Joseph Esposito tells us about “the night America’s greatest scientist, writers, and scholars partied at the White House in April 1962." We discuss this glittering event, including the untold stories of controversy, protest, and personality clashes before, during, and after the famous dinner. It's a fascinating look at the workings of the social side of the Kennedy White House, and also how this dinner became mythologized in the Kennedy-Camelot legend. Episode 411.
This encore episode from 2019 explains how the National Rifle Association become one of the most controversial and divisive organizations in American history. The NRA was once a sportsmen’s group. Since the 1970s, however, it has taken a very strict view of the US Constitution’s Second Amendment, and has gone to extremes in its defense of gun ownership. We explain how and why this happened, and dispel historical and cultural myths along the way.

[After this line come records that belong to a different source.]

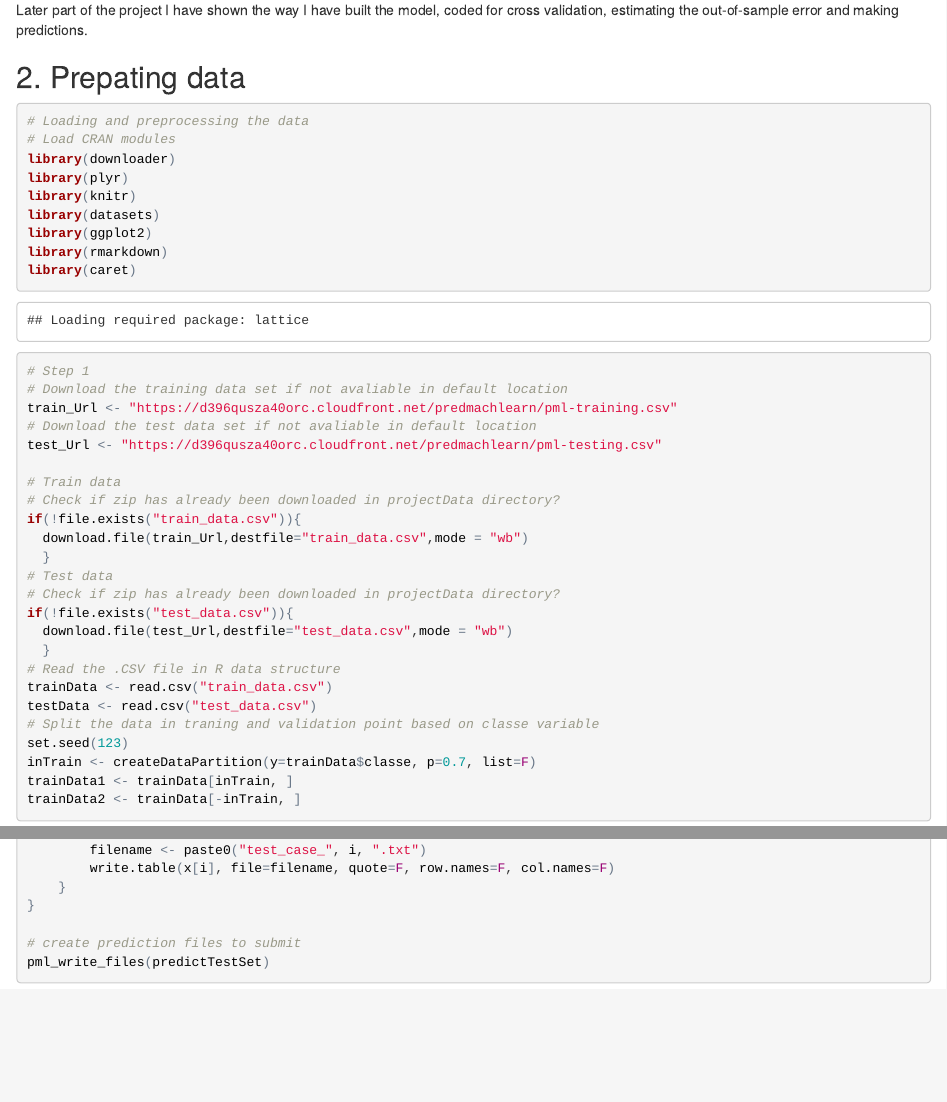
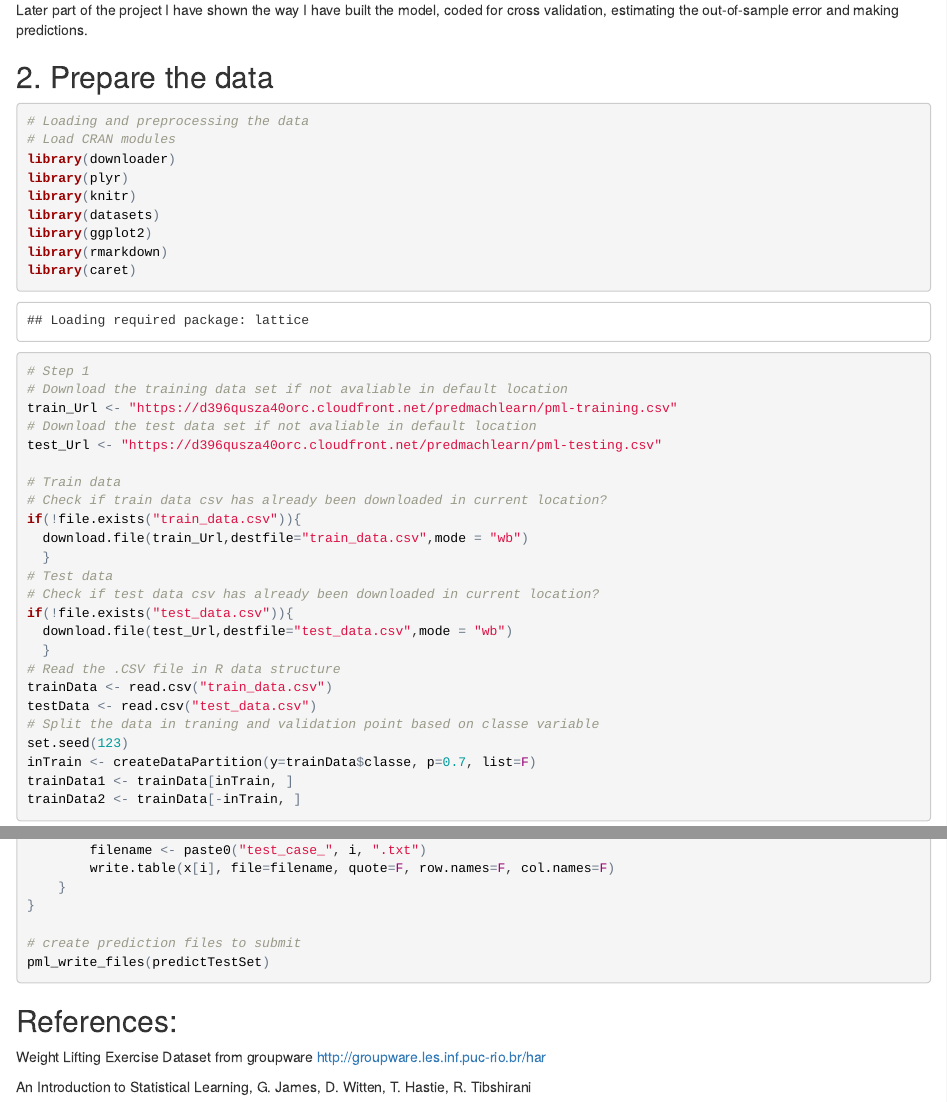
Before and after one commit to ppant/Practical-Machine-Learning-Course-Project, an R Markdown document (prediction-assignment.Rmd): the page in a window 1100 px wide, from 260 px down, and a second part further down, joined at a grey line. The pictures show the output file prediction-assignment.html that the author committed with the source, opened offline.

Commit message:
Final output commit for peer review

````diff
--- a/prediction-assignment.Rmd
+++ b/prediction-assignment.Rmd
@@ -13,7 +13,7 @@ For this project, we are given data from accelerometers on the belt, forearm, ar
 
 Later part of the project I have shown the way I have built the model, coded for cross validation, estimating the out-of-sample error and making predictions.
 
-## 2. Prepating data
+## 2. Prepare the data
 
 ```{r}
 # Loading and preprocessing the data
@@ -33,12 +33,12 @@ train_Url <- "https://d396qusza40orc.cloudfront.net/predmachlearn/pml-training.c
 test_Url <- "https://d396qusza40orc.cloudfront.net/predmachlearn/pml-testing.csv"
 
 # Train data
-# Check if zip has already been downloaded in projectData directory?
+# Check if train data csv has already been downloaded in current location?
 if(!file.exists("train_data.csv")){
   download.file(train_Url,destfile="train_data.csv",mode = "wb")
   }
 # Test data
-# Check if zip has already been downloaded in projectData directory?
+# Check if test data csv has already been downloaded in current location?
 if(!file.exists("test_data.csv")){
   download.file(test_Url,destfile="test_data.csv",mode = "wb")
   }
@@ -134,3 +134,9 @@ pml_write_files <- function(x) {
 # create prediction files to submit
 pml_write_files(predictTestSet)
 ```
+
+## References:
+
+Weight Lifting Exercise Dataset from groupware http://groupware.les.inf.puc-rio.br/har
+
+An Introduction to Statistical Learning, G. James, D. Witten, T. Hastie, R. Tibshirani
````
Also changed, not shown: prediction-assignment.html.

Income tax is a troubling issue in American politics and history. We explain its long and complicated history, and delve into the even more complicated history of how personal income tax has related to the question of equality and inequality in US society. Professor Nash tells us how the American government has raised funds for peacetime needs and, of course, times of war. It’s not a simple tale of taxes rising as the country grew and the US government grew. Taxation is perhaps the most difficult thing to explain in American governmental history, but we make it easy to understand.
Professor Adam Goodman explains the unknown history of deportation and of the fear that shapes immigrants' lives in the modern United States. He explains how federal, state, and local officials have targeted various groups for expulsion, from Chinese and Europeans at the turn of the twentieth century to Central Americans and Muslims today. A very timely show! Episode #410